“All of us that played under Coach Brooks learned certain qualities that molded us as an adult,” Bullock said. “There is always someone in your life that will steer you in the right direction in your life and that person was Coach Brooks. He taught us work ethic and the trait of doing things with a passion.”
The school’s alumni established a scholarship in Brooks’ name at The University of North Carolina at Pembroke in 2010.
Playing under Brooks, Nathan Ray helped lead the Pirates to a third-place finish in the state basketball playoffs in the 1959-60 season.
“He taught me that discipline gets you where you want to be,” he said.
Gil Carroll, who played for Brooks in 1971, his final year as the head football coach, echoed Ray’s sentiments.
“He touched more peoples’ lives than any man on this Earth that I know of,” said Carroll, who later became the Pirates’ football coach while Brooks was athletic director.
“I saw him in so many different lights,” Carroll said. “He wore so many different hats. He was a father figure to so many people. He was a great man and he leaves a great legacy.”
Before coming to Lumberton, Brooks, who was inducted into the North Carolina Athletic Directors Association Hall of Fame in 2004, spent five years coaching at Holmes High School in Edenton.
“Tunney was one of the first men to organize the NCADA,” said Ronnie Chavis, who spent more than two decades as the athletic director for the county school system. “There were so many things that he did that he doesn’t get credit for. He was the guy behind the scenes. He was one of those guys that wasn’t in the limelight a lot. He was a special individual.”
While attending Charles Coon High School in Wilson, Brooks was a three-sport athlete who led both the football and baseball teams to state titles. In 1944 and 1945, he was selected to the all-state baseball and basketball teams.
Brooks enlisted in the Army after graduating from Charles Coon and spent one year in Alaska playing basketball and baseball.
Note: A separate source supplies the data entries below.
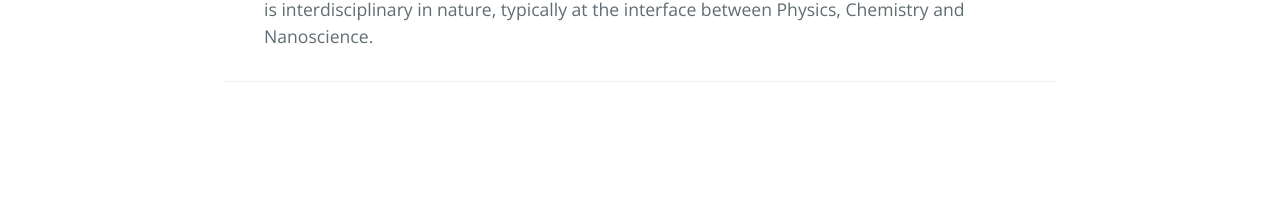
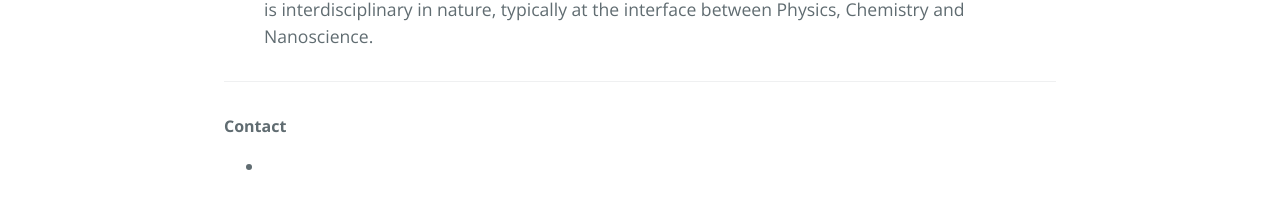
Before and after one commit to dharatrivedi/dharatrivedi.github.io, a Jekyll site: the page built from index.html, in a window 1280 px wide. Shown: the part 546-755 px from the top of the page. Built offline with Jekyll 4.4.1, drawn with Linux system fonts in a browser that asks for light colours; the list of posts is cut into pages by our own code.

Commit message:
Update page-footer.html

```diff
--- a/_includes/page-footer.html
+++ b/_includes/page-footer.html
@@ -1,2 +1,26 @@
 <footer class="site-footer">
+<div class="site-contact">
+
+      <p><strong>Contact</strong></p>
+      <ul class="social-media-list">
+        <li>
+          <a href="mailto:{{ site.email }}">
+            <i class="fa fa-envelope-o"></i>
+            <span class="username">{{ site.email }}</span>
+          </a>
+        </li>
+
+        {% for social in site.social %}
+          {% if social.url != null %}
+          <li>
+            <a href="{{ social.url }}" title="{{ social.desc }}">
+              <i class="fa fa-{{ social.icon }}"></i>
+              <span class="username">{% if social.username %}{{ social.username }}{% else %}{{ social.name }}{% endif %}</span>
+            </a>
+          </li>
+          {% endif %}
+        {% endfor %}
+
+      </ul>
+    </div>
 </footer>
```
The baseball team won the 1947 Alaskan Division Championship and was ranked as one of the top service teams in the world.
After receiving his discharge from the Army, Brooks enrolled at Wake Forest University and served as the captain on both the baseball and basketball teams. It was there that he met and became friends with golf legend Arnold Palmer, who years later would pull Brooks from the gallery during a practice round at the Masters to join him for a walk down the fairway.
Brooks’ crowning achievement as an athlete came when he was a catcher on the U.S. team that played in the first-ever Pan American Games in Buenos Aires, Argentina, in 1951, winning the silver medal.
In an interview with Wake Forest’s campus newspaper in February 1949, Brooks talked about his future plans.
“I’d like to coach, I guess,” Brooks said. “I know that I won’t be able to play ball forever, so I’d like to teach what little I’ve learned.”
Brooks, who was born in Nash County on June 28, 1927, to the late Wade Ruffin Brooks and the late Bronna Bray Brooks, is survived by two sons, Richie Brooks of Lumberton and John Brooks of Easley, S.C., both of whom played basketball for their father; a daughter, Debbie Morris of Springfield, Mo.; a sister, Ellen Deans of Wilson; seven grandchildren; and three great-grandchildren.
He was preceded in death by his wife, Gladys “Frances” Brooks, and an older brother, Bill Brooks, a longtime athletics director at the University of North Carolina at Wilmington.
There will be a graveside service at 10 a.m. Friday at Meadowbrook Cemetery in Lumberton.
Staff writer Brad Crawford contributed to this report.